McEntee: Fire season is just getting started

This is an archived article that was published on in 2012, and information in the article may be outdated. It is provided only for personal research purposes and may not be reprinted.

As I write, my eyes are burning from the smoke/smog blanketing the Salt Lake Valley. At home, our lawn is so dry it's barely growing and green is giving in to yellow. The Wasatch Range is visible only in pale silhouette.

Despite some serious restrictions in Salt Lake and in other cities, I'm more than a little worried about July Fourth and the bunch that usually gathers near our house to light fireworks.

So is Gov. Gary Herbert, but under state law he can't order a statewide lockdown on firework displays, nor can he order a sweeping halt to target shooting, which has been blamed for about 20 wildfires this year.

Herbert said Monday evening that he has determined the state forester can issue no-shoot orders in places deemed to be at great risk for wildfire. It would not prevent gun owners from keeping and bearing their arms, he emphasized.

Late last week, the governor sent out a letter asking religious leaders to pray for residents and fire crews fighting fires.

"We are," he wrote, "in need of a little extra measure of help as we battle these conflagrations."

On Sunday, the Right Rev. Ray Waldon, dean of St. Mark's Cathedral, read the governor's letter to the congregation before the service and asked them for their prayers.

Hmmm. It's a tough-to-prove solution, but given the sheer number and extent of fires across Utah, it might just help and certainly couldn't hurt.

Still, it's been a dry year that isn't likely to get much wetter any time soon. Last month, only a whiff of rain fell in Salt Lake, and the forecast calls only for more dry and windy. Utah usually gets summer thunderstorms, but lightning is, of course, a common cause of wildfires.

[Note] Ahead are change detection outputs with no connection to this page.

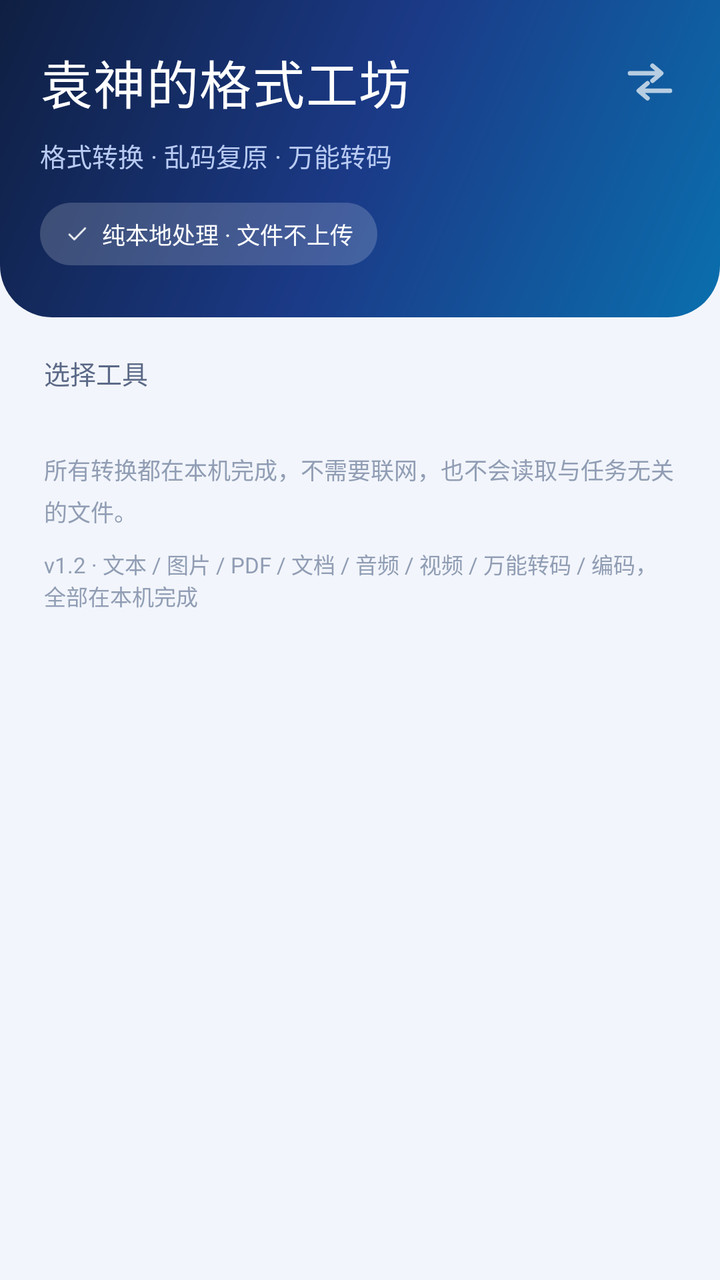
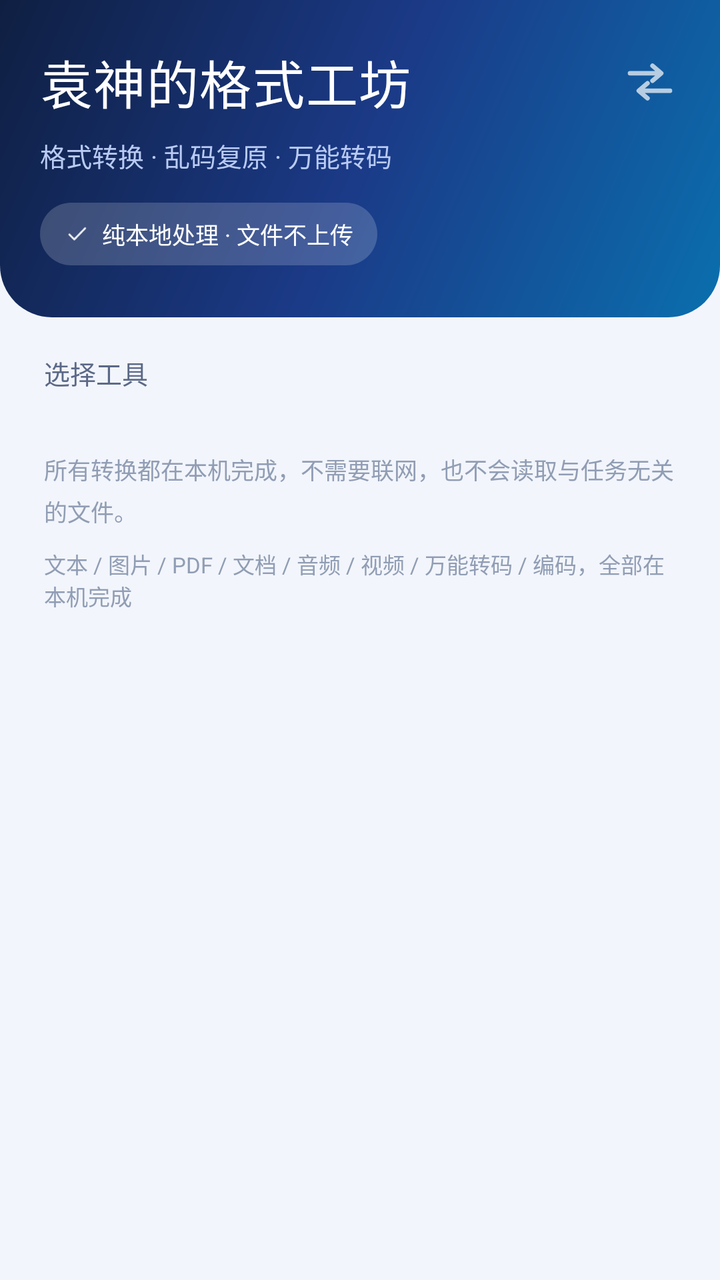

Two renders of the same Android screen: before a commit and after it. Below are the layout's source before the change and the commit's diff.
<!-- AndroidManifest.xml: application theme AppTheme -->
<!-- res/layout/activity_home.xml -->
<?xml version="1.0" encoding="utf-8"?>
<ScrollView xmlns:android="http://schemas.android.com/apk/res/android"
    android:layout_width="match_parent"
    android:layout_height="match_parent"
    android:background="@color/bg"
    android:fillViewport="true"
    android:scrollbars="none">

    <LinearLayout
        android:layout_width="match_parent"
        android:layout_height="wrap_content"
        android:orientation="vertical">

        <LinearLayout
            android:layout_width="match_parent"
            android:layout_height="wrap_content"
            android:background="@drawable/bg_topbar"
            android:orientation="vertical"
            android:paddingLeft="20dp"
            android:paddingTop="22dp"
            android:paddingRight="20dp"
            android:paddingBottom="26dp">

            <LinearLayout
                android:layout_width="match_parent"
                android:layout_height="wrap_content"
                android:gravity="center_vertical"
                android:orientation="horizontal">

                <TextView
                    android:layout_width="0dp"
                    android:layout_height="wrap_content"
                    android:layout_weight="1"
                    android:fontFamily="sans-serif-medium"
                    android:letterSpacing="0.02"
                    android:text="@string/app_name"
                    android:textColor="@color/white"
                    android:textSize="26sp" />

                <ImageView
                    android:layout_width="30dp"
                    android:layout_height="30dp"
                    android:alpha="0.7"
                    android:contentDescription="@null"
                    android:src="@drawable/ic_swap" />
            </LinearLayout>

            <TextView
                android:layout_width="wrap_content"
                android:layout_height="wrap_content"
                android:layout_marginTop="8dp"
                android:text="@string/app_slogan"
                android:textColor="@color/header_sub"
                android:textSize="13sp" />

            <LinearLayout
                android:layout_width="wrap_content"
                android:layout_height="wrap_content"
                android:layout_marginTop="14dp"
                android:background="@drawable/bg_pill"
                android:gravity="center_vertical"
                android:orientation="horizontal"
                android:paddingLeft="12dp"
                android:paddingTop="7dp"
                android:paddingRight="12dp"
                android:paddingBottom="7dp">

                <ImageView
                    android:layout_width="13dp"
                    android:layout_height="13dp"
                    android:alpha="0.9"
                    android:contentDescription="@null"
                    android:src="@drawable/ic_check" />

                <TextView
                    android:layout_width="wrap_content"
                    android:layout_height="wrap_content"
                    android:layout_marginStart="6dp"
                    android:text="@string/local_badge"
                    android:textColor="@color/white"
                    android:textSize="11.5sp" />
            </LinearLayout>
        </LinearLayout>

        <TextView
            android:layout_width="wrap_content"
            android:layout_height="wrap_content"
            android:layout_marginStart="22dp"
            android:layout_marginTop="18dp"
            android:fontFamily="sans-serif-medium"
            android:text="选择工具"
            android:textColor="@color/text_secondary"
            android:textSize="13sp" />

        <LinearLayout
            android:id="@+id/cardHost"
            android:layout_width="match_parent"
            android:layout_height="wrap_content"
            android:layout_marginTop="4dp"
            android:orientation="vertical"
            android:paddingLeft="16dp"
            android:paddingTop="6dp"
            android:paddingRight="16dp"
            android:paddingBottom="6dp" />

        <TextView
            android:layout_width="match_parent"
            android:layout_height="wrap_content"
            android:layout_marginLeft="22dp"
            android:layout_marginTop="14dp"
            android:layout_marginRight="22dp"
            android:lineSpacingExtra="4dp"
            android:text="@string/tip_local"
            android:textColor="@color/text_tertiary"
            android:textSize="11.5sp" />

        <TextView
            android:layout_width="match_parent"
            android:layout_height="wrap_content"
            android:layout_marginLeft="22dp"
            android:layout_marginTop="10dp"
            android:layout_marginRight="22dp"
            android:layout_marginBottom="28dp"
            android:text="v1.2 · 文本 / 图片 / PDF / 文档 / 音频 / 视频 / 万能转码 / 编码，全部在本机完成"
            android:textColor="@color/text_tertiary"
            android:textSize="11sp" />
    </LinearLayout>
</ScrollView>
<!-- resources referenced by this layout -->
<resources>
  <color name="bg">#F2F5FB</color>
  <color name="header_sub">#B9CBF3</color>
  <color name="text_secondary">#5B6987</color>
  <color name="text_tertiary">#909DB4</color>
  <color name="white">#FFFFFF</color>
  <!-- drawable bg_pill (drawable) -->
  <?xml version="1.0" encoding="utf-8"?>
  <shape xmlns:android="http://schemas.android.com/apk/res/android" android:shape="rectangle">
      <solid android:color="#2EFFFFFF" />
      <corners android:radius="100dp" />
  </shape>
  <!-- drawable bg_topbar (drawable) -->
  <?xml version="1.0" encoding="utf-8"?>
  <shape xmlns:android="http://schemas.android.com/apk/res/android" android:shape="rectangle">
      <gradient android:angle="315" android:startColor="@color/brand_deep" android:centerColor="@color/brand_mid" android:endColor="#0A6FAE" android:type="linear" />
      <corners android:bottomLeftRadius="26dp" android:bottomRightRadius="26dp" />
  </shape>
  <!-- drawable ic_check (drawable) -->
  <?xml version="1.0" encoding="utf-8"?>
  <vector xmlns:android="http://schemas.android.com/apk/res/android"
      android:width="24dp" android:height="24dp"
      android:viewportWidth="24" android:viewportHeight="24">
      <path android:pathData="M5,12.8l4.5,4.5L19.5,7" android:strokeColor="#FFFFFF" android:strokeWidth="1.8" android:fillColor="#00000000" android:strokeLineCap="round" android:strokeLineJoin="round" />
  </vector>
  <!-- drawable ic_swap (drawable) -->
  <?xml version="1.0" encoding="utf-8"?>
  <vector xmlns:android="http://schemas.android.com/apk/res/android"
      android:width="24dp" android:height="24dp"
      android:viewportWidth="24" android:viewportHeight="24">
      <path android:pathData="M4,8.5h12M13,5.5l3.5,3 -3.5,3M20,15.5H8M11,12.5l-3.5,3 3.5,3" android:strokeColor="#FFFFFF" android:strokeWidth="1.8" android:fillColor="#00000000" android:strokeLineCap="round" android:strokeLineJoin="round" />
  </vector>
  <string name="app_name">袁神的格式工坊</string>
  <string name="app_slogan">格式转换 · 乱码复原 · 万能转码</string>
  <string name="local_badge">纯本地处理 · 文件不上传</string>
  <string name="tip_local">所有转换都在本机完成，不需要联网，也不会读取与任务无关的文件。</string>
  <style name="AppTheme" parent="@android:style/Theme.Material.Light.NoActionBar">
          <item name="android:windowBackground">@color/bg</item>
          <item name="android:colorAccent">@color/brand</item>
          <item name="android:colorPrimary">@color/brand_mid</item>
          <item name="android:statusBarColor">@color/brand_deep</item>
          <item name="android:navigationBarColor">@color/surface</item>
          <item name="android:windowLightStatusBar">false</item>
          <item name="android:windowLightNavigationBar">true</item>
          <item name="android:textColorPrimary">@color/text_primary</item>
          <item name="android:textColorSecondary">@color/text_secondary</item>
          <item name="android:textColorHint">@color/text_tertiary</item>
          <item name="android:windowActionModeOverlay">true</item>
      </style>
  <color name="brand_deep">#0F1F42</color>
  <color name="brand_mid">#1B3A87</color>
  <color name="brand">#2563EB</color>
  <color name="surface">#FFFFFF</color>
  <color name="text_primary">#0E1729</color>
</resources>

<!-- the commit's change to res/layout/activity_home.xml (unified diff, before → after) -->
@@ -121,7 +121,7 @@
             android:layout_marginTop="10dp"
             android:layout_marginRight="22dp"
             android:layout_marginBottom="28dp"
-            android:text="v1.2 · 文本 / 图片 / PDF / 文档 / 音频 / 视频 / 万能转码 / 编码，全部在本机完成"
+            android:text="文本 / 图片 / PDF / 文档 / 音频 / 视频 / 万能转码 / 编码，全部在本机完成"
             android:textColor="@color/text_tertiary"
             android:textSize="11sp" />
     </LinearLayout>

There's another problem. The western United States is in a profound drought; much of Utah is labeled severe, and parts of our western and eastern territory and much of Colorado are considered extreme, according to the National Weather Service.

The National Interagency Fire Center in Boise is asking people to avoid driving on dry grass (the cause of the Herriman fire); don't use steel ammunition for target practice on dry, rocky terrain; and make sure campfires are drowned and cold before you leave.

As it happens, I won't be in Salt Lake on July Fourth — a last-minute and very important development is taking me to New York City. (More on that when I return.)

Traditionally, we'd park our lawn chairs on the sidewalk to look at the displays at Sugar House Park and on our street.

Given the obvious dangers, I'm sure my husband will be patrolling the property, keeping an eye out for the errant spark that could ignite our lawn or deck.

Maybe I'll send out a quiet little plea, too.

Peg McEntee is a news columnist. Reach her at, and Twitter, @pegmcentee.